If you don’t know the word “cohort,” this is what the dictionary says:
Even though it could have been interesting to start mimicking military organizational elements from the Roman empire, the User Retention Cohorts that we recently introduced in Telerik Analytics are more related to definition (2) above. Although the report type does have the power of a small military unit…
It can all sound a bit complicated, and to some extent it is, but if we keep track of the intention with user retention cohorts, then it gets easier to grasp. Basically we wish to present data that will help you understand how loyal your users are. What type are they? Do they use your app once and never again? Do they use it multiple times every day and seemingly without any end? Where are they on this scale?
When we speak about users in Telerik Analytics we actually mean unique installations of a given software application running on a set of devices. This could, for example, be a given hybrid app running on a number of different mobile phones. Each running app instance would be what we call a user.
A user cohort is a subset of all users that you are monitoring with Telerik Analytics for your application. In other words if we look at all the users of one of your apps, then a user cohort is simply a subset of these users.

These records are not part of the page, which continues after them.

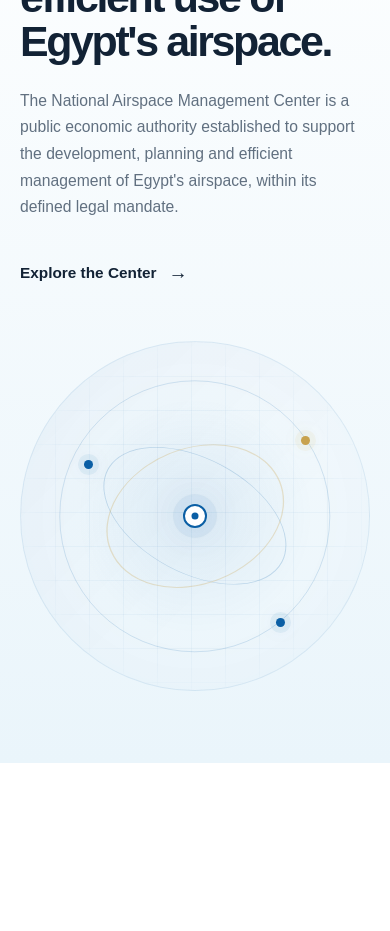
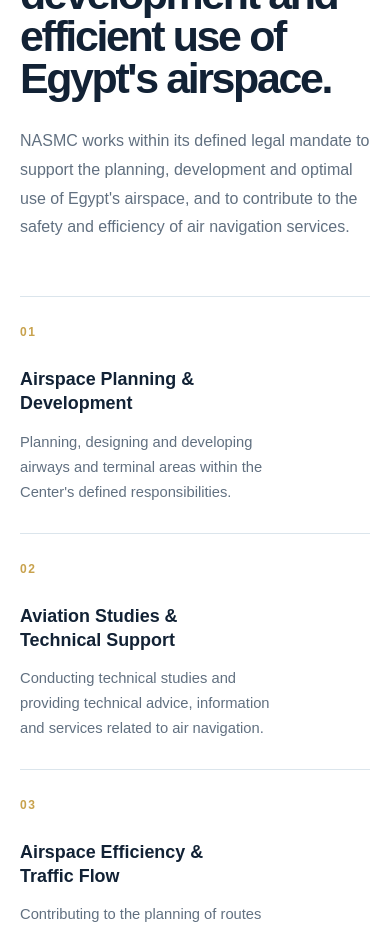
Before and after one commit to madoelfeki/nasmc-website, a Next.js app: page / in a window 390 px wide. Shown: the part 1060-1991 px from the top of the page. Before the commit the page ends 1823 px from the top, so only its background shows below. Built offline with nearby package versions, Linux system fonts and the light colour scheme.

Commit message:
Add NASMC Our Role section

```diff
--- a/app/page.module.css
+++ b/app/page.module.css
@@ -1035,3 +1035,166 @@
     background-size: 34px 34px;
   }
 }
+
+/* =========================================
+   OUR ROLE
+   ========================================= */
+
+.roleSection {
+  position: relative;
+  width: 100%;
+  padding: 120px 0;
+  background: var(--nasmc-white);
+  border-top: 1px solid var(--nasmc-border);
+}
+
+.roleContainer {
+  width: min(1180px, calc(100% - 96px));
+  margin: 0 auto;
+}
+
+.roleIntro {
+  max-width: 820px;
+}
+
+.roleTitle {
+  margin: 0;
+  max-width: 820px;
+  font-size: clamp(2.8rem, 5vw, 5rem);
+  font-weight: 650;
+  line-height: 0.98;
+  letter-spacing: -0.055em;
+  color: var(--nasmc-text);
+  text-wrap: balance;
+}
+
+.roleText {
+  margin: 28px 0 0;
+  max-width: 700px;
+  font-size: 1.08rem;
+  line-height: 1.8;
+  color: var(--nasmc-muted);
+}
+
+.roleGrid {
+  margin-top: 70px;
+  display: grid;
+  grid-template-columns: repeat(4, minmax(0, 1fr));
+  border-top: 1px solid var(--nasmc-border);
+  border-bottom: 1px solid var(--nasmc-border);
+}
+
+.roleCard {
+  position: relative;
+  min-height: 270px;
+  padding: 32px 28px 34px;
+  border-inline-end: 1px solid var(--nasmc-border);
+}
+
+.roleCard:last-child {
+  border-inline-end: 0;
+}
+
+.roleNumber {
+  display: block;
+  margin-bottom: 55px;
+  color: var(--nasmc-gold);
+  font-size: 0.75rem;
+  font-weight: 700;
+  letter-spacing: 0.14em;
+}
+
+.roleCard h3 {
+  margin: 0;
+  max-width: 230px;
+  font-size: 1.12rem;
+  line-height: 1.35;
+  font-weight: 650;
+  color: var(--nasmc-text);
+}
+
+.roleCard p {
+  margin: 14px 0 0;
+  max-width: 250px;
+  font-size: 0.92rem;
+  line-height: 1.7;
+  color: var(--nasmc-muted);
+}
+
+.roleLinkWrap {
+  margin-top: 28px;
+}
+
+@media (max-width: 1100px) {
+  .roleSection {
+    padding: 100px 0;
+  }
+
+  .roleContainer {
+    width: min(900px, calc(100% - 72px));
+  }
+
+  .roleGrid {
+    grid-template-columns: repeat(2, minmax(0, 1fr));
+  }
+
+  .roleCard:nth-child(2) {
+    border-inline-end: 0;
+  }
+
+  .roleCard:nth-child(-n + 2) {
+    border-bottom: 1px solid var(--nasmc-border);
+  }
+}
+
+@media (max-width: 760px) {
+  .roleSection {
+    padding: 84px 24px;
+  }
+
+  .roleContainer {
+    width: 100%;
+  }
+
+  .roleTitle {
+    font-size: clamp(2.55rem, 10vw, 3.8rem);
+  }
+
+  .roleText {
+    font-size: 1rem;
+  }
+
+  .roleGrid {
+    margin-top: 54px;
+    grid-template-columns: 1fr;
+  }
+
+  .roleCard {
+    min-height: auto;
+    padding: 28px 0;
+    border-inline-end: 0;
+    border-bottom: 1px solid var(--nasmc-border);
+  }
+
+  .roleCard:nth-child(2) {
+    border-inline-end: 0;
+  }
+
+  .roleCard:last-child {
+    border-bottom: 0;
+  }
+
+  .roleNumber {
+    margin-bottom: 28px;
+  }
+}
+
+@media (max-width: 480px) {
+  .roleSection {
+    padding: 72px 20px;
+  }
+
+  .roleTitle {
+    font-size: clamp(2.35rem, 11vw, 3.2rem);
+  }
+}
--- a/app/page.tsx
+++ b/app/page.tsx
@@ -433,6 +433,75 @@
         </section>
 
         {/* =========================================
+            OUR ROLE
+            ========================================= */}
+
+        <section className={styles.roleSection}>
+          <div className={styles.roleContainer}>
+            <div className={styles.roleIntro}>
+              <p className={styles.sectionEyebrow}>OUR ROLE</p>
+
+              <h2 className={styles.roleTitle}>
+                Supporting the planning, development and efficient use of
+                Egypt&apos;s airspace.
+              </h2>
+
+              <p className={styles.roleText}>
+                NASMC works within its defined legal mandate to support the
+                planning, development and optimal use of Egypt&apos;s airspace,
+                and to contribute to the safety and efficiency of air navigation
+                services.
+              </p>
+            </div>
+
+            <div className={styles.roleGrid}>
+              <article className={styles.roleCard}>
+                <span className={styles.roleNumber}>01</span>
+                <h3>Airspace Planning &amp; Development</h3>
+                <p>
+                  Planning, designing and developing airways and terminal areas
+                  within the Center&apos;s defined responsibilities.
+                </p>
+              </article>
+
+              <article className={styles.roleCard}>
+                <span className={styles.roleNumber}>02</span>
+                <h3>Aviation Studies &amp; Technical Support</h3>
+                <p>
+                  Conducting technical studies and providing technical advice,
+                  information and services related to air navigation.
+                </p>
+              </article>
+
+              <article className={styles.roleCard}>
+                <span className={styles.roleNumber}>03</span>
+                <h3>Airspace Efficiency &amp; Traffic Flow</h3>
+                <p>
+                  Contributing to the planning of routes and the organization of
+                  air traffic flow to support efficient use of airspace.
+                </p>
+              </article>
+
+              <article className={styles.roleCard}>
+                <span className={styles.roleNumber}>04</span>
+                <h3>Training &amp; Qualification</h3>
+                <p>
+                  Supporting training and qualification activities within the
+                  Center&apos;s legal mandate.
+                </p>
+              </article>
+            </div>
+
+            <div className={styles.roleLinkWrap}>
+              <Link href="/our-role" className={styles.aboutLink}>
+                Explore Our Role
+                <span aria-hidden="true">→</span>
+              </Link>
+            </div>
+          </div>
+        </section>
+
+        {/* =========================================
             ABOUT NASMC
             ========================================= */}
 
```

In this first release of User Retention Cohorts the shared characteristic for the cohorts is simply the time the application is started the first time. You could say, when the “user is born.” We have chosen to implement three different cohort types: day, week and month. These correspond to the timespans that will determine whether a given user is in one cohort or the other. We basically group users by the day they were born, or the week or the month. A cohort could be all users born on Aug 12th 2015, or all users born in January 2012.
Let’s look at an example. Below we have a number of users listed with the time of the first execution of a given app.
Initial execution (“born on”)
Fri, Aug 7, 10:30
Fri, Aug 7, 20:50
Sat, Aug 8, 14:21
Mon, Aug 10, 14:21
Mon, Aug 10, 17:01
Mon, Aug 31, 22:25
Tue, Sep 1, 07:44
The names of the individual cohorts (D1, W1, M1 etc.) are not relevant. They could be anything, but they show for each specific user (A to G) which cohorts the given user belongs to.
Each user is born once and thus belongs exactly to one day, one week and one month cohort. This never changes, like your birthday, birth-week and birth-month never change.
In the table above, you can see that users A, B and C all belong to week cohort W1. User A and B belong to day cohort D1, and C belongs to day cohort D2. So they are all “born” in the same week and A and B are born on the same day.
For the three cohort types we have decided that:
With this definition of cohorts we can talk precisely about subsets of users and start asking questions like: for the specific user month cohort that holds users born in April 2015, how many of these specific users used our application in May 2015, in June 2015 and all the way to, say, August 2015? In other words how many of the users in the given cohort were still “alive” in the following months?
This information is very important because it shows you how long an attention period you have from your users and how quickly or slowly they lose interest in your application. If you see a huge loss of users within a very short time, then clearly you have a challenge to improve your offering.
With the User Retention Cohorts you can choose to view day, week or month cohorts depending on the type of business you drive.
User engagement can be affected in many ways. Obviously the particular version of your application is an important aspect, but marketing campaigns, user reviews and even the particular time of the year or maybe even the time of the month or week can have an effect.
This is why we have made it very easy for you to compare cohorts and see how they “perform” over time. With this view you can gauge whether the steps you take to improve your business work or not.
These cohorts are one reason among a growing list to use Telerik Analytics, and we plan to improve the User Retention Cohort reports over time. We believe it can be relevant to define cohorts based on more shared characteristics. It could be the country the user lives in. It could be those users that have executed a specific feature in your app. It could be users that, on the other hand, haven’t performed a specific action. With such further analysis you would be able to understand segments of your users better and thus be able to take the best next step to improve their experience with your app.
You can read more here:
Eigil Rosager Poulsen is the Product Manager for Telerik Analytics. Having founded the application analytics company EQATEC, which was acquired by Telerik in 2013, he is passionate about helping application developers collect the data needed for better decision making. Eigil lives in Copenhagen with his three daughters.